To do:
In the listing below, how many lines hold the string "sampleSize"? Reply with the number and nothing else.

Given data:
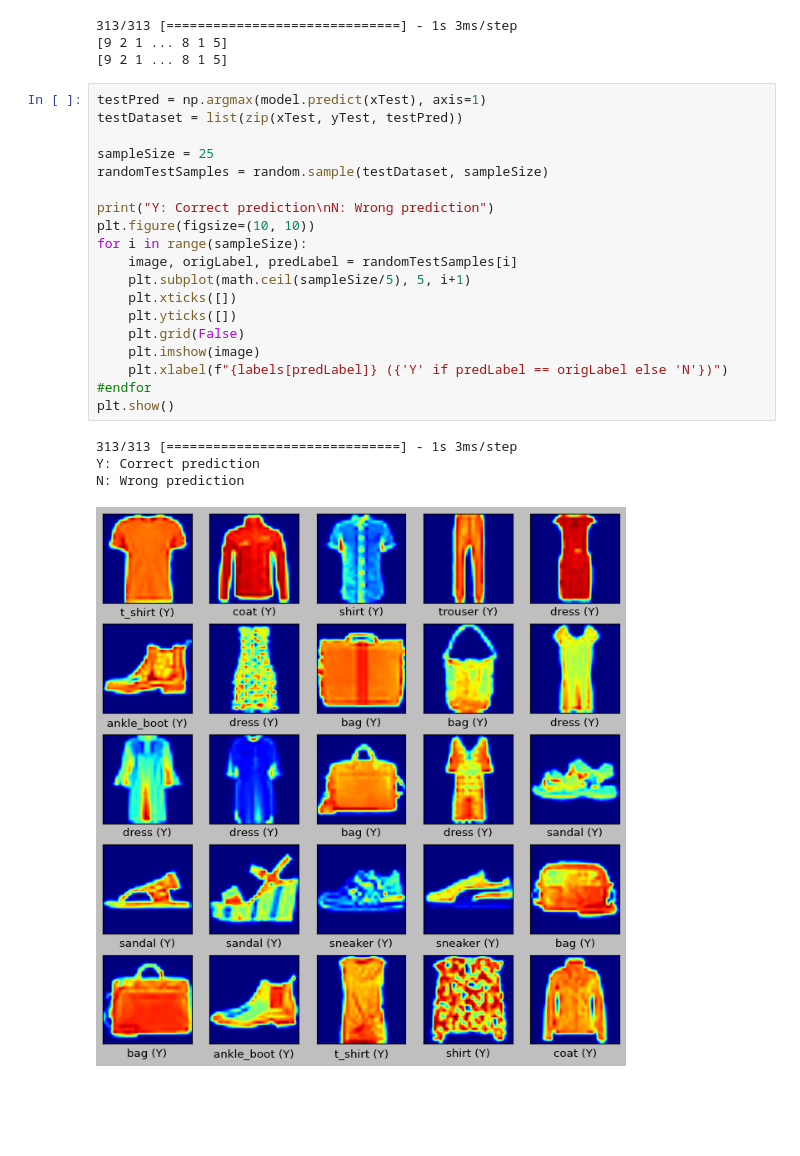
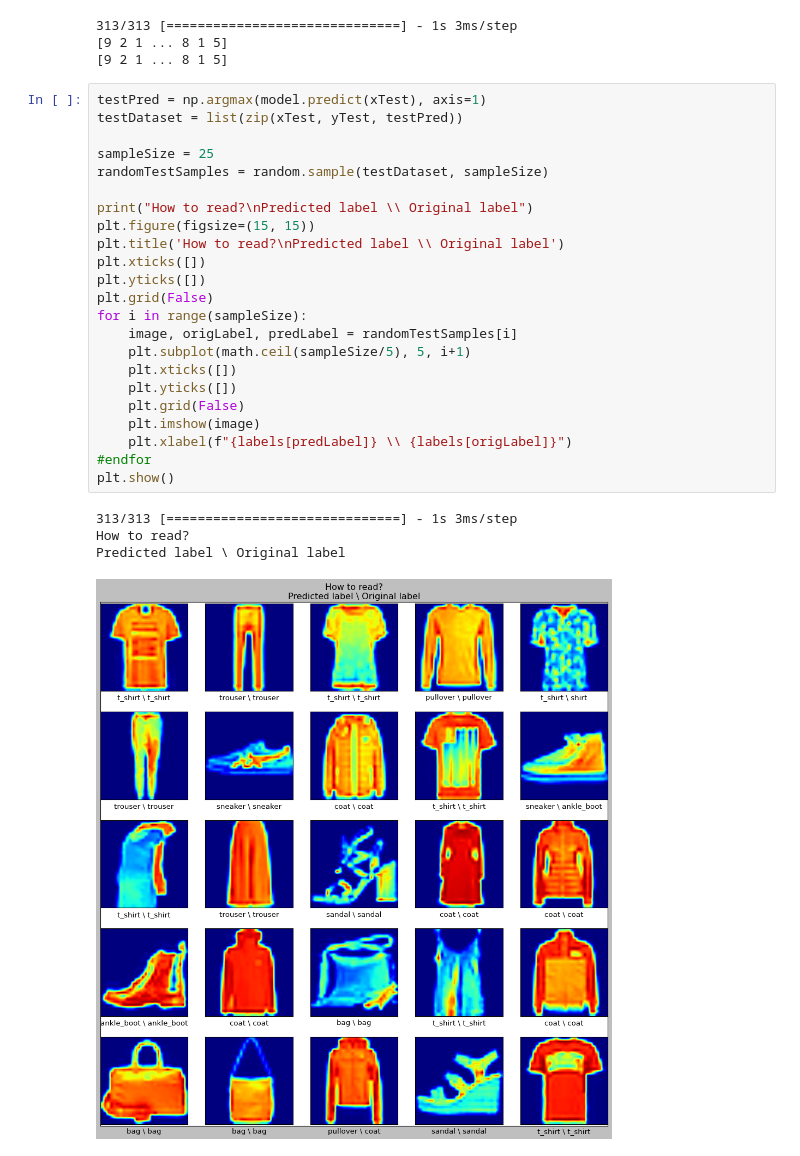
Before and after one commit to ZainUlMustafa/Keras-CNN-Fashion-Mnist, a Jupyter notebook: trainer.ipynb, the cells around one changed output. Saved outputs shown, nothing was run; the diff lists cells and outputs as text; blank space fills up the shorter version.

```diff
--- a/trainer.ipynb
+++ b/trainer.ipynb
@@ -144,24 +144,28 @@ print(yTest)
 # %%
 testPred = np.argmax(model.predict(xTest), axis=1)
 testDataset = list(zip(xTest, yTest, testPred))
 
 sampleSize = 25
 randomTestSamples = random.sample(testDataset, sampleSize)
 
-print("Y: Correct prediction\nN: Wrong prediction")
-plt.figure(figsize=(10, 10))
+print("How to read?\nPredicted label \\ Original label")
+plt.figure(figsize=(15, 15))
+plt.title('How to read?\nPredicted label \\ Original label')
+plt.xticks([])
+plt.yticks([])
+plt.grid(False)
 for i in range(sampleSize):
     image, origLabel, predLabel = randomTestSamples[i]
     plt.subplot(math.ceil(sampleSize/5), 5, i+1)
     plt.xticks([])
     plt.yticks([])
     plt.grid(False)
     plt.imshow(image)
-    plt.xlabel(f"{labels[predLabel]} ({'Y' if predLabel == origLabel else 'N'})")
+    plt.xlabel(f"{labels[predLabel]} \\ {labels[origLabel]}")
 #endfor
 plt.show()
 # %% [output]
 313/313 [==============================] - 1s 3ms/step
-Y: Correct prediction
-N: Wrong prediction
+How to read?
+Predicted label \ Original label
-[figure, old version]
+[figure, new version]
```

Exercise answer:
4